In an Op-ed piece written for Russian media Sputnik's Chinese site, Columnist Leonid Kovachich reminded China of its many disputes at the World Trade Organization (WTO), its refusal to recognise the ruling of the International Court of Justice (ICJ) in The Hague on the territorial dispute between China and the Philippines in the South China Sea, its National Security Law for Hong Kong, bypassing its agreement with Britain and others.

Nevertheless, a point has been made by Yiwei. It is this that perhaps alarms Indian observers the most – not just the growing proximity between Moscow and Beijing, but the increasingly subservient role that Russia seems to be assuming in the partnership.

Finally, and this may be China's underbelly. China is wary of Russia's pivot to the East and reluctant to Russian inroads into countries of ASEAN and North Korea, even as it takes advantage of Russia's preoccupation with Ukraine to push into Central Asia – Russia's strategic backyard.

Russian strategic thinkers have acknowledged that China is not interested in Russia's active participation in organisations like the recently held Boao Forum or those of ASEAN where China sees itself as the main driver.
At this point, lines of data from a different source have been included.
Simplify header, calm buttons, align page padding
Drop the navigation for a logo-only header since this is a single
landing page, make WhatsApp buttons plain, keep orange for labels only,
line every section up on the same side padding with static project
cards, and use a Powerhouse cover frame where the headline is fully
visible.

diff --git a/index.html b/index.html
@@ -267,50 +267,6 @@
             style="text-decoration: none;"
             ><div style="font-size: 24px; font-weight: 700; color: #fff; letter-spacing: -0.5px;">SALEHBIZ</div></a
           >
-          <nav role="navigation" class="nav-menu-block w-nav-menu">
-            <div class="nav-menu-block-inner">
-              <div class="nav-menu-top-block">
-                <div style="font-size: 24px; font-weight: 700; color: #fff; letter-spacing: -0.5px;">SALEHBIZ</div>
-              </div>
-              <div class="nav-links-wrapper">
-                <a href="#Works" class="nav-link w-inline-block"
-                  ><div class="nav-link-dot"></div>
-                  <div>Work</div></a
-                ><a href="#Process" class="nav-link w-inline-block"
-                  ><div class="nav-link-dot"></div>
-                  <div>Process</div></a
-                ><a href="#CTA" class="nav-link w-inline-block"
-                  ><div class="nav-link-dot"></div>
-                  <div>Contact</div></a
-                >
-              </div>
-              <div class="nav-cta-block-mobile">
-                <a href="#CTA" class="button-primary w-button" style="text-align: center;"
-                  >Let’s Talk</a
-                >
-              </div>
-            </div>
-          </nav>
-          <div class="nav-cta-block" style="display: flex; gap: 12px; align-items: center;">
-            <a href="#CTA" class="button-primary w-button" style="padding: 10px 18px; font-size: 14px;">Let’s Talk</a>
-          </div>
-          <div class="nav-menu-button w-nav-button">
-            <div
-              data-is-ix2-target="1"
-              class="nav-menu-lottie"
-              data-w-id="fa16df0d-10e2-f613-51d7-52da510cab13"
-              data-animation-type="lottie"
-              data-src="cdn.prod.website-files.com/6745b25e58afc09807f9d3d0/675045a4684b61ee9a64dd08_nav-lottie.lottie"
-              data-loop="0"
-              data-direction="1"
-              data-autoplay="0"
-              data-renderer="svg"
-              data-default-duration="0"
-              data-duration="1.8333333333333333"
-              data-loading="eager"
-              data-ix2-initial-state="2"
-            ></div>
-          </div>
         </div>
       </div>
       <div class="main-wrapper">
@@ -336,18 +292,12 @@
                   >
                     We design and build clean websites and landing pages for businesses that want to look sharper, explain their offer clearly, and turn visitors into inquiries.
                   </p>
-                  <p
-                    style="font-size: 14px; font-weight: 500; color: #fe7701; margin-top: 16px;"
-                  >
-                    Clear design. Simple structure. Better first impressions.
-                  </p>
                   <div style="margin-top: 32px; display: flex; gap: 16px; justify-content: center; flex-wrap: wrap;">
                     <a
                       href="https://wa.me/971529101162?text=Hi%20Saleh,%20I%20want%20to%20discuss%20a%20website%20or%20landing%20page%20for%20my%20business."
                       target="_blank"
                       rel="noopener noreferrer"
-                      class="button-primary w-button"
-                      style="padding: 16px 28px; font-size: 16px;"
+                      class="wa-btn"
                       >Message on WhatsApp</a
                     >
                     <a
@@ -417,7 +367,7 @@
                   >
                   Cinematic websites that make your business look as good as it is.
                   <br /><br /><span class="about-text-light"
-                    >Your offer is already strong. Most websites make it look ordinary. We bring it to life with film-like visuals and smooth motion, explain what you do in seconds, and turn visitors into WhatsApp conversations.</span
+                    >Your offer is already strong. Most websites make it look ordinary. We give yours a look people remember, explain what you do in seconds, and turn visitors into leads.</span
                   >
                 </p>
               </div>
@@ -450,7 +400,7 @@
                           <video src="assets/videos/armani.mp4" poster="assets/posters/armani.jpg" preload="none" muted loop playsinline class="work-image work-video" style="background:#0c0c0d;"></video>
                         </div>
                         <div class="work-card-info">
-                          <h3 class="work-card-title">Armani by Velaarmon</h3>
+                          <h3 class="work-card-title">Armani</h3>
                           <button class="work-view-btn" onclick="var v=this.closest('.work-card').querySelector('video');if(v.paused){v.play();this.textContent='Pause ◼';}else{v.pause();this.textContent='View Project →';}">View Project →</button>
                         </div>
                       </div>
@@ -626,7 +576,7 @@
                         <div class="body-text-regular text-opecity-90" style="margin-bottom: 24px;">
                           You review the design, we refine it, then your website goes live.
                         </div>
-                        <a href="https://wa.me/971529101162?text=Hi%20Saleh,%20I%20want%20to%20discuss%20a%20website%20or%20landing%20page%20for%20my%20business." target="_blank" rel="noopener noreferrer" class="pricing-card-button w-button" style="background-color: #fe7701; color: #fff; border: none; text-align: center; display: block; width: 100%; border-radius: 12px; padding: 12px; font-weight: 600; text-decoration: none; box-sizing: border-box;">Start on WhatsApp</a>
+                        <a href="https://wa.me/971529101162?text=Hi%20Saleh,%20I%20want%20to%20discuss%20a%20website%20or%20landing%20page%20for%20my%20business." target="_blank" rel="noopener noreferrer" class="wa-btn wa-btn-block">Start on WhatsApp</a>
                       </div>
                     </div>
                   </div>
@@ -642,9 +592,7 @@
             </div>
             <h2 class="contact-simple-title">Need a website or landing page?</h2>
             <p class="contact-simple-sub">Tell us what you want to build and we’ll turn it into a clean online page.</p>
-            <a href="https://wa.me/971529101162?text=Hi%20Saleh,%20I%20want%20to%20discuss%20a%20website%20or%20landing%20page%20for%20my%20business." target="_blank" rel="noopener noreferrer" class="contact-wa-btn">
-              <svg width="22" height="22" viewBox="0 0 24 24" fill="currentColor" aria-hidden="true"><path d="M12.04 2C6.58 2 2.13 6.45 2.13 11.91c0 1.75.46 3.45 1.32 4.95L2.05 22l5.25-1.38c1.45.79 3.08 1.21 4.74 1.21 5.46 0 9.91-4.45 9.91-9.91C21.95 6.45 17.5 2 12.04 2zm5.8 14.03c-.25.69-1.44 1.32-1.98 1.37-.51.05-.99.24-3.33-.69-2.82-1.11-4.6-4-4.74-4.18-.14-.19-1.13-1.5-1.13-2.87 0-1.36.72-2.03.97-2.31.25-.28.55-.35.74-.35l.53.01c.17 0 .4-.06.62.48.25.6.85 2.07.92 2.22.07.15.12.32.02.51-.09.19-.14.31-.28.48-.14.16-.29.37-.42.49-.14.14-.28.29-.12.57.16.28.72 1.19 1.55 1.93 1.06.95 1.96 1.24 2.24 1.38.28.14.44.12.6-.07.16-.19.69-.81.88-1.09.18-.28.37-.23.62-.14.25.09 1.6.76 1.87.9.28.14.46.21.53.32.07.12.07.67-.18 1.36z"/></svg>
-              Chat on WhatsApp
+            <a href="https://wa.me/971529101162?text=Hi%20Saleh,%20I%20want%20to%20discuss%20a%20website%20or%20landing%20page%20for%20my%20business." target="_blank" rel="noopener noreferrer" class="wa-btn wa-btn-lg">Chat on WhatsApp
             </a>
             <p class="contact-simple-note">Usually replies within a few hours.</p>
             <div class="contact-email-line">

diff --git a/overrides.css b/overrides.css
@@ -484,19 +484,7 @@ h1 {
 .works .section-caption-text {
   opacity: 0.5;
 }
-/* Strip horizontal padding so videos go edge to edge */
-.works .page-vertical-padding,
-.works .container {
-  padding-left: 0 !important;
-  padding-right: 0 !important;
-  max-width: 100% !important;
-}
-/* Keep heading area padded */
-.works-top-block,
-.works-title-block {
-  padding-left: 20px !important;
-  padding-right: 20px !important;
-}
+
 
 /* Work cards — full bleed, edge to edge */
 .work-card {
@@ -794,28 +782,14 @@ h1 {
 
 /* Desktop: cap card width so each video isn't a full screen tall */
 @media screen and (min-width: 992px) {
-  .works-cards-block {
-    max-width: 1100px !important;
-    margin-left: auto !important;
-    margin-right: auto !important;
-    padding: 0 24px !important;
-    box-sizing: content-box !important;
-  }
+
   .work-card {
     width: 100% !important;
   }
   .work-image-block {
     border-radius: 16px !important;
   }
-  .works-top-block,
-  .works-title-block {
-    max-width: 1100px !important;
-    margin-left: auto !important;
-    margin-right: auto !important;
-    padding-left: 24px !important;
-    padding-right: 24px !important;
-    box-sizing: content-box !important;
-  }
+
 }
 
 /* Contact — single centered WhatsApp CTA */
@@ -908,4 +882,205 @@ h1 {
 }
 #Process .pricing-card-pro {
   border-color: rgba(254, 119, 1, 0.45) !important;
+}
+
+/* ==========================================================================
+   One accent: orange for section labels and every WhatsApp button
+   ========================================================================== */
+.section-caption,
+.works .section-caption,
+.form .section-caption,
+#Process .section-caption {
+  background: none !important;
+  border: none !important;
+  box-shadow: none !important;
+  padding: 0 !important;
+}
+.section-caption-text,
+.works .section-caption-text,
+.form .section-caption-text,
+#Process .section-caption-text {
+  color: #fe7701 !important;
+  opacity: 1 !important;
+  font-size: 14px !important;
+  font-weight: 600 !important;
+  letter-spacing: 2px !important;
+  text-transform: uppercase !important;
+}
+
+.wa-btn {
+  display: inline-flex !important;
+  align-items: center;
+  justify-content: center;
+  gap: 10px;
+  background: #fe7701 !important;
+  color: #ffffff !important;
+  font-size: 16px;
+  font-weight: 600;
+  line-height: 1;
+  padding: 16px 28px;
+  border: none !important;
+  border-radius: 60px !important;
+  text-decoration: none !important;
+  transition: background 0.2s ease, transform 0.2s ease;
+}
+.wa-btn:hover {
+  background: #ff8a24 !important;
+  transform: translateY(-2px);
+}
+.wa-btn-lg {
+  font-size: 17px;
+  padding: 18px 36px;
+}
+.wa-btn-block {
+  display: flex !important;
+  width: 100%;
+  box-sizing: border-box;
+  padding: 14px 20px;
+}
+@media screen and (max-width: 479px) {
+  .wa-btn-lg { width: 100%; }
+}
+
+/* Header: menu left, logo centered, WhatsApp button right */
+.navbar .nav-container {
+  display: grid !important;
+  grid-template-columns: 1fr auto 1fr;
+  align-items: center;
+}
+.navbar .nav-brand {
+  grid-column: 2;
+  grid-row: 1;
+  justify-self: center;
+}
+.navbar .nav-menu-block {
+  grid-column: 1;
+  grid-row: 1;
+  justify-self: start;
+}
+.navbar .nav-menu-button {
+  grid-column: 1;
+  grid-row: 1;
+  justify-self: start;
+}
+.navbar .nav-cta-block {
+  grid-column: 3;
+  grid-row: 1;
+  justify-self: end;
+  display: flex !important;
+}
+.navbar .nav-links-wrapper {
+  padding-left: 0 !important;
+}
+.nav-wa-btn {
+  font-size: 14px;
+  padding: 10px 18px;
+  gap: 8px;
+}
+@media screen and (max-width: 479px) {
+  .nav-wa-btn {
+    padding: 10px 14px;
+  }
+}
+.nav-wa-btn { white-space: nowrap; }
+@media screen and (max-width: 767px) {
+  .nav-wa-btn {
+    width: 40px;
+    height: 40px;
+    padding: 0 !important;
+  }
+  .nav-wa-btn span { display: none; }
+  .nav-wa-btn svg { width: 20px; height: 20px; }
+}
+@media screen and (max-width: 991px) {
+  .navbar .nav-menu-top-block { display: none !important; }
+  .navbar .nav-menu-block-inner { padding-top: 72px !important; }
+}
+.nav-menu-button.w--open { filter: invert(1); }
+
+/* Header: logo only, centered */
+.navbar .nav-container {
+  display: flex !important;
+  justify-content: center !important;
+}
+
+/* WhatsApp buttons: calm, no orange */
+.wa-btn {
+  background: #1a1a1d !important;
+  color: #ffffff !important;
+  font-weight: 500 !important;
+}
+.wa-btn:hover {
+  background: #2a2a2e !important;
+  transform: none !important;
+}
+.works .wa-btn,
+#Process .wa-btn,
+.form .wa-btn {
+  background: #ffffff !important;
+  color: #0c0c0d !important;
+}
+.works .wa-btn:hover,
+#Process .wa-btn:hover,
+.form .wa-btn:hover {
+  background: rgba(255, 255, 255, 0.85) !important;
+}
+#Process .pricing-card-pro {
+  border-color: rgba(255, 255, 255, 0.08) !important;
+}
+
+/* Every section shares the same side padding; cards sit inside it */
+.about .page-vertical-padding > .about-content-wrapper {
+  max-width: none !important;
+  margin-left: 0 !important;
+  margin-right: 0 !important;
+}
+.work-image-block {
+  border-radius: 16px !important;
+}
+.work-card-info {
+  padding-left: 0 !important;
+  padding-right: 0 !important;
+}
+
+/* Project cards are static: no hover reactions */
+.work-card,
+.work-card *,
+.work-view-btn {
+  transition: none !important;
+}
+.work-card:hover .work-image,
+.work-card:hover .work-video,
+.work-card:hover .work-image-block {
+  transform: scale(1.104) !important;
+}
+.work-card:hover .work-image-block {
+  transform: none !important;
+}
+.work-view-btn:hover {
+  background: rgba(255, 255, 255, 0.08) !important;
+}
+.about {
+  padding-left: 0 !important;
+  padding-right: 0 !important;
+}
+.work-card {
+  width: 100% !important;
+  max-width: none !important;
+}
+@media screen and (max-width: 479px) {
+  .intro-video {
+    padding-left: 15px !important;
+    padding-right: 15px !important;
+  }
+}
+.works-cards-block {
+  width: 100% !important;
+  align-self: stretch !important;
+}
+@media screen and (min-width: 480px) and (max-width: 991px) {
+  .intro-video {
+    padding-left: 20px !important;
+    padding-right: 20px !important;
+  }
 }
In a paper authored in 2022, Sergei A Lukonin, Head of the Sector of Economy and Politics of China at the Moscow-based Primakov Institute of World Economy and International Relations, wrote, "One may wonder who is China for Russia in the current conditions: a friend, an ally, a partner, a neutral business partner, a tough negotiator, an implicit opponent? The answer can be – depending on the situation and interests at the given moment – China is all of these for Russia at the same time."

For India, the path is perhaps obvious – deepen engagement with Russia as a counterbalance to China.

(Aditi Bhaduri is a journalist and political analyst. She tweets @aditijan. This is an opinion piece and the views expressed above are the author’s own. The Quint neither endorses nor is responsible for the same.)

(At The Quint, we are answerable only to our audience. Play an active role in shaping our journalism by becoming a member. Because the truth is worth it.)

Speaking truth to power requires allies like you.
Become a Member
Read More